(EXERCISE GOAL) Your task is to show every line in the listing below that includes "interface".
====== DATASET EXTRACT ======
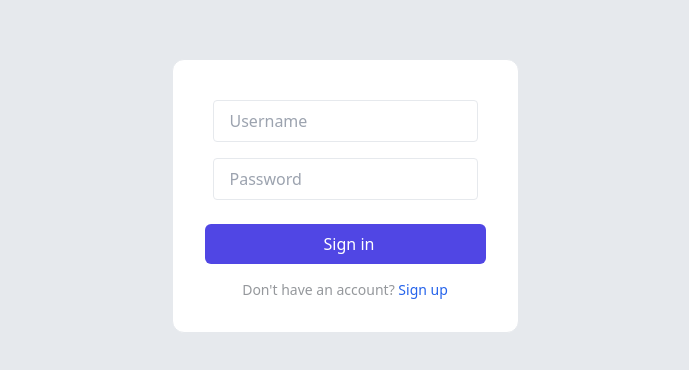
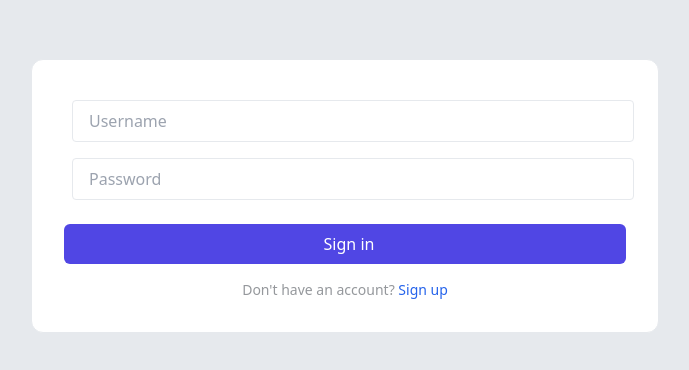
Before and after one commit to Suyash0024/second-brain-by-Suyash, a React (Vite) app in the folder second-brain-1-frontend/: page /signin in a window 1280 px wide. Shown: the part 204-574 px from the top of the page, without its empty margins (295-984 px from the left). Built offline with nearby package versions, Linux system fonts and the light colour scheme.

Commit message:
Update Input.tsx

```diff
--- a/second-brain-1-frontend/src/components/Input.tsx
+++ b/second-brain-1-frontend/src/components/Input.tsx
@@ -1,11 +1,32 @@
+
+import React from "react";
+
 interface InputProps {
     placeholder: string;
-    reference?: any
+    reference?: React.RefObject<HTMLInputElement>;
+    type?: string;
 }
-export function Input( { placeholder, reference}: InputProps) {
 
-    return <div>
-        <input ref={reference} placeholder={placeholder} type={"text"} className="px-4 py-2 border rounded m-2" ></input>
-    </div>
+export function Input({ placeholder, reference, type = "text" }: InputProps) {
+    return (
+        <input
+            ref={reference}
+            placeholder={placeholder}
+            type={type}
+            className="px-4 py-2 border rounded m-2 w-full"
+        />
+    );
+}
 
-}
+
+// interface InputProps {
+//     placeholder: string;
+//     reference?: any
+// }
+// export function Input( { placeholder, reference}: InputProps) {
+
+//     return <div>
+//         <input ref={reference} placeholder={placeholder} type={"text"} className="px-4 py-2 border rounded m-2" ></input>
+//     </div>
+
+// }
```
======
(RESULT OF THIS TASK)
 interface InputProps {
+// interface InputProps {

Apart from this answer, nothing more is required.